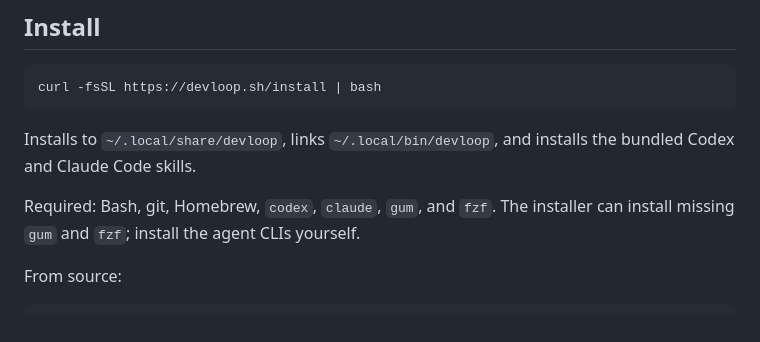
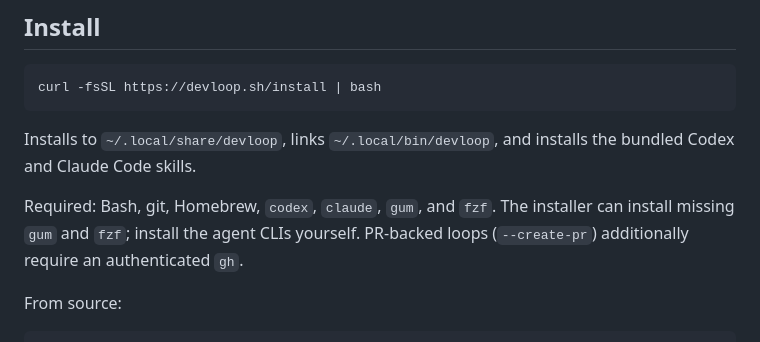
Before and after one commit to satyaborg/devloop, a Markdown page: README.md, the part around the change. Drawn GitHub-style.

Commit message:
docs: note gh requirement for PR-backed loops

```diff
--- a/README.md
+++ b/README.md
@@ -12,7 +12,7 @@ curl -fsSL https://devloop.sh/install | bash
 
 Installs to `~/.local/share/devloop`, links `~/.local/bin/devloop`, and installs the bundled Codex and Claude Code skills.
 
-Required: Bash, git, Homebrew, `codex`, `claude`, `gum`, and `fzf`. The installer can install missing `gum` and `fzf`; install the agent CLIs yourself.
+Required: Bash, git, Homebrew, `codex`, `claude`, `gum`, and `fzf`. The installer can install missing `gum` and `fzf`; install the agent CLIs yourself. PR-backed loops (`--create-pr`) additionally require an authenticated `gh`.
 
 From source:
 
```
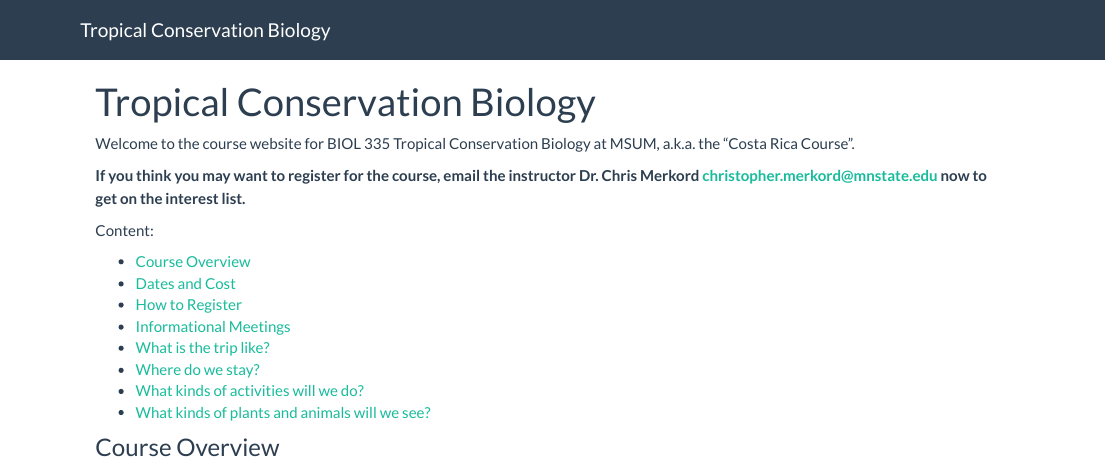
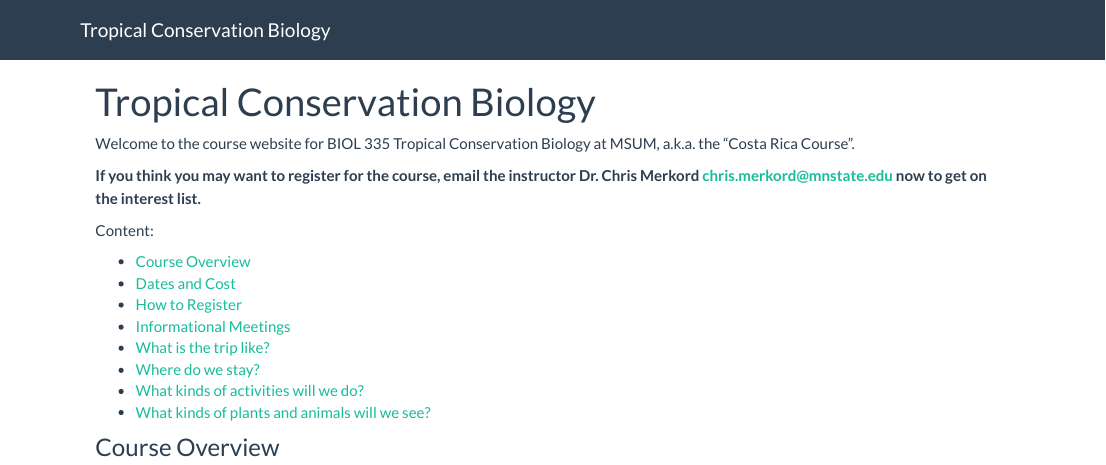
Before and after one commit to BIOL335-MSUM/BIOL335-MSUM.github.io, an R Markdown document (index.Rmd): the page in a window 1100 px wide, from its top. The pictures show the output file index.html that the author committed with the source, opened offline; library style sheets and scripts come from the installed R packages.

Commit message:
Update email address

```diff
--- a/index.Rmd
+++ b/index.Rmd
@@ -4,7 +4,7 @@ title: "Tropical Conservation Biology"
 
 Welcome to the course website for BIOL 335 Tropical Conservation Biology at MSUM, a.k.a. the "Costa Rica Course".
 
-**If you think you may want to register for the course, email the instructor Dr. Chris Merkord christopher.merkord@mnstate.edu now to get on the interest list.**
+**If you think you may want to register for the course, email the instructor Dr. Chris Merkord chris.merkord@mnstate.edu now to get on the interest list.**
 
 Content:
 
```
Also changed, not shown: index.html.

* [WHAT TO WORK ON] What you give back should be exactly the lines of the entries above from the one containing "Update email address" to the end, and nothing more.

* [REPLY TO THE TASK]
Update email address

```diff
--- a/index.Rmd
+++ b/index.Rmd
@@ -4,7 +4,7 @@ title: "Tropical Conservation Biology"
 
 Welcome to the course website for BIOL 335 Tropical Conservation Biology at MSUM, a.k.a. the "Costa Rica Course".
 
-**If you think you may want to register for the course, email the instructor Dr. Chris Merkord christopher.merkord@mnstate.edu now to get on the interest list.**
+**If you think you may want to register for the course, email the instructor Dr. Chris Merkord chris.merkord@mnstate.edu now to get on the interest list.**
 
 Content:
 
```
Also changed, not shown: index.html.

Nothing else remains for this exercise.